§ What is needed
State the count of lines in this material that hold the string "slot" and add nothing.

§ Data shown
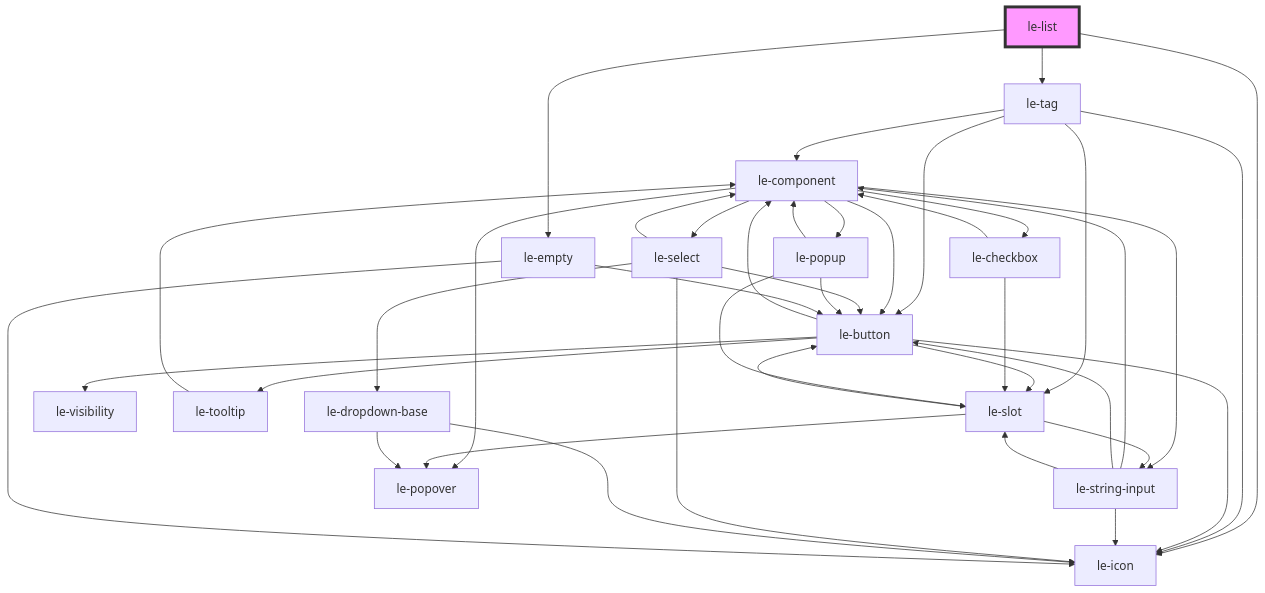
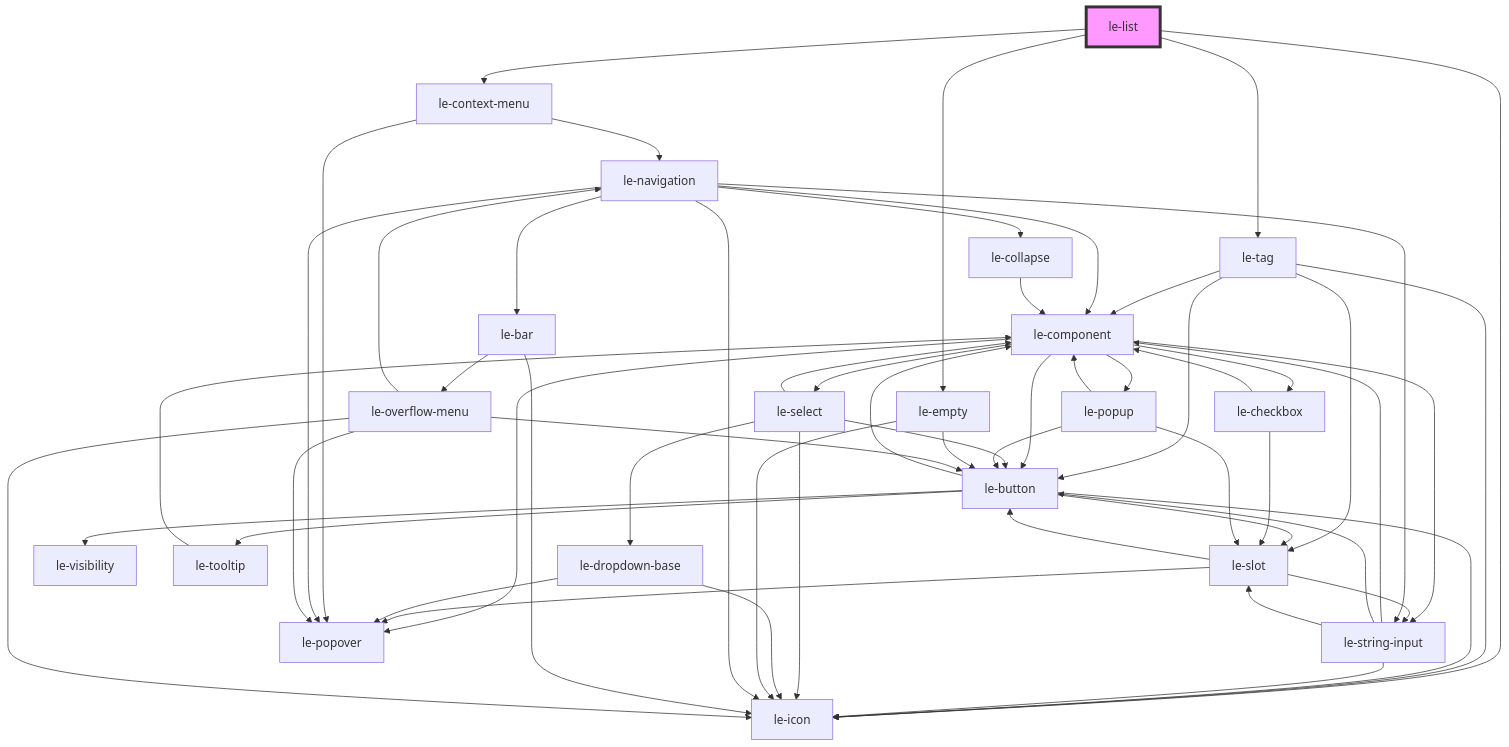
The diagram in packages/core/src/components/le-list/readme.md (leechy/le-kit), drawn with Mermaid before and after one commit. The commit also changed other lines of this file and 7 other files, not shown here.

Commit message:
Add to <le-list> columns visibility menu

````diff
--- a/packages/core/src/components/le-list/readme.md
+++ b/packages/core/src/components/le-list/readme.md
@@ -45,43 +50,59 @@
 ```mermaid
 graph TD;
   le-list --> le-icon
   le-list --> le-tag
   le-list --> le-empty
+  le-list --> le-context-menu
   le-tag --> le-component
   le-tag --> le-slot
   le-tag --> le-button
   le-tag --> le-icon
   le-component --> le-button
   le-component --> le-select
   le-component --> le-checkbox
   le-component --> le-string-input
   le-component --> le-popover
   le-component --> le-popup
   le-button --> le-icon
   le-button --> le-visibility
   le-button --> le-slot
   le-button --> le-component
   le-button --> le-tooltip
   le-slot --> le-popover
   le-slot --> le-button
   le-slot --> le-string-input
   le-string-input --> le-component
   le-string-input --> le-button
   le-string-input --> le-icon
   le-string-input --> le-slot
   le-tooltip --> le-component
   le-select --> le-icon
   le-select --> le-component
   le-select --> le-dropdown-base
   le-select --> le-button
   le-dropdown-base --> le-icon
   le-dropdown-base --> le-popover
   le-checkbox --> le-component
   le-checkbox --> le-slot
   le-popup --> le-slot
   le-popup --> le-button
   le-popup --> le-component
   le-empty --> le-icon
   le-empty --> le-button
+  le-context-menu --> le-popover
+  le-context-menu --> le-navigation
+  le-navigation --> le-icon
+  le-navigation --> le-string-input
+  le-navigation --> le-collapse
+  le-navigation --> le-popover
+  le-navigation --> le-bar
+  le-navigation --> le-component
+  le-collapse --> le-component
+  le-bar --> le-icon
+  le-bar --> le-overflow-menu
+  le-overflow-menu --> le-navigation
+  le-overflow-menu --> le-popover
+  le-overflow-menu --> le-button
+  le-overflow-menu --> le-icon
   style le-list fill:#f9f,stroke:#333,stroke-width:4px
 ```
````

§ Solution to the problem
8